## Description of the task
Write out the listing below in full and exactly, leaving out every picture.

## Data in this exercise
·····

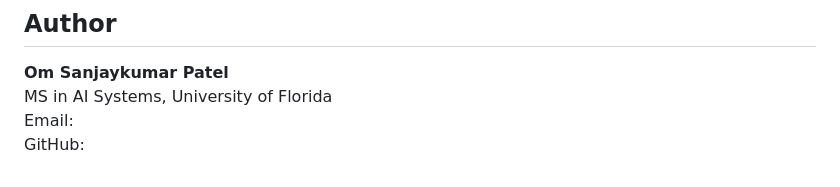
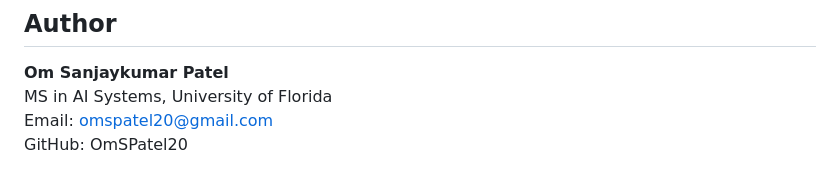
Before and after one commit to OmSPatel20/FinReason, a Markdown page: README.md, the part around the change. Rendered like a GitHub page.

```diff
--- a/README.md
+++ b/README.md
@@ -101,5 +101,5 @@ FinReason/
 
 **Om Sanjaykumar Patel**
 MS in AI Systems, University of Florida
-Email: <your-email>
-GitHub: <your-github>
+Email: omspatel20@gmail.com
+GitHub: OmSPatel20
```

·····

## Answer to this task
Before and after one commit to OmSPatel20/FinReason, a Markdown page: README.md, the part around the change. Rendered like a GitHub page.

```diff
--- a/README.md
+++ b/README.md
@@ -101,5 +101,5 @@ FinReason/
 
 **Om Sanjaykumar Patel**
 MS in AI Systems, University of Florida
-Email: <your-email>
-GitHub: <your-github>
+Email: omspatel20@gmail.com
+GitHub: OmSPatel20
```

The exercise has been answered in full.